The first 10 years of the 21st century marked a golden decade of development for China, as the country overtook Italy, France, Britain and Germany in terms of GDP, finally surpassing Japan in 2010 to become the world's second largest economy, next only to the United States.
With China's accession to the ranks of major economic giant, the international community has increasingly recognized China as another superpower. Some have even put it alongside the United States as part of a "G2" that will together dominate the global economic and political arenas.
But has China truly earned its position as No.2? Not quite, as the country's colossal aggregate economic volume has yet to elevate its per-capita GDP. This figure now stands at only $6,076, ranking 87th according to data from the IMF. Despite vigorous economic growth over the years, China's economy is nonetheless plagued with woes, ranging from unsustainable growth models and irrational industrial structure to uneven regional disparities and heavy dependence on energy and raw materials.
Moreover, qualifying as No.2 means the state in question should have exceptional comprehensive strength, a strong military, as well as potent soft power. China does not meet these criteria as it has yet to build up a powerful national defense system, and its scientific base remains comparatively weak. As such, the country is not another superpower, but rather a major developing economy.
China's rapid rise has been a gratifying phenomenon for Chinese all over the world. People in China have been striving for generations to create a better life for themselves and build a strong and prosperous country, a lofty objective that has been pursued through reforms since the late 1970s, most recently and also embodied in the Chinese Dream initiated by the nation's new leadership late last year.
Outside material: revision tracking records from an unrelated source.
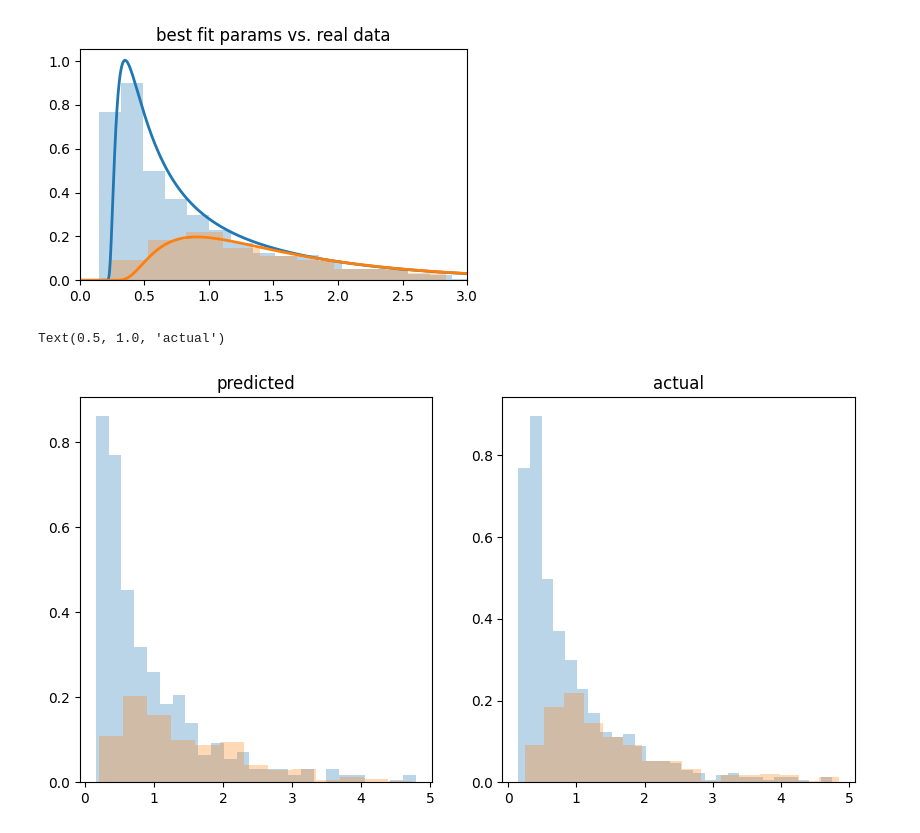
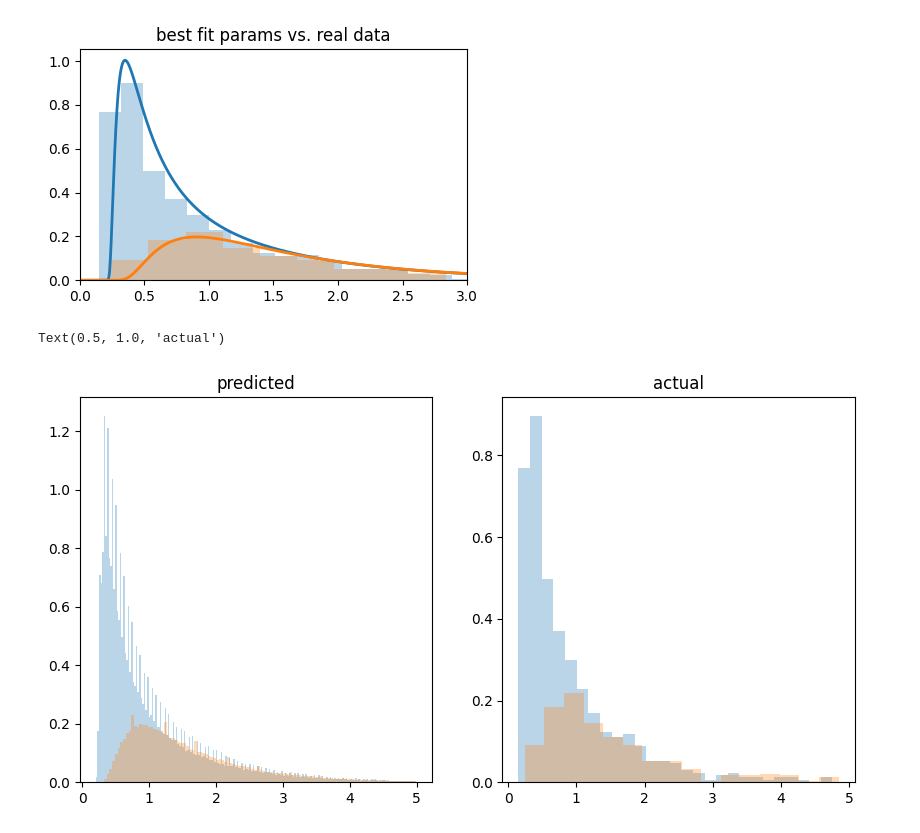
Before and after one commit to compmem/cognax, a Jupyter notebook: examples/fit_wfpt.ipynb, the cells around one changed output. Drawn from its saved outputs; the diff is of its cells as text; code cells hidden in the pictures.

```diff
--- a/examples/fit_wfpt.ipynb
+++ b/examples/fit_wfpt.ipynb
@@ -124,15 +124,15 @@ Text(0.5, 1.0, 'best fit params vs. real data')
 # %%
 predictive = Predictive(model, posterior_samples=sampler.get_samples())
 
 predictive_samps = predictive(random.PRNGKey(0), None)['obs']
 
 fig, axs = plt.subplots(ncols=2, figsize=(10,5))
 
-choice_rt_hist(map_predictive, n_choice=2, ax=axs[0])
+choice_rt_hist(predictive_samps, n_choice=2, ax=axs[0])
 axs[0].set_title('predicted')
 
 choice_rt_hist(choice_RTs, n_choice=2, ax=axs[1])
 axs[1].set_title('actual')
 # %% [output]
 Text(0.5, 1.0, 'actual')
-[figure, old version]
+[figure, new version]
```
Also changed, not shown: parts of 1 cell of this notebook, 1 other file.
China now appears poised to fulfill the yearning desire to build/ a strong nation. This is a more meaningful goal that has never been so closely within reach.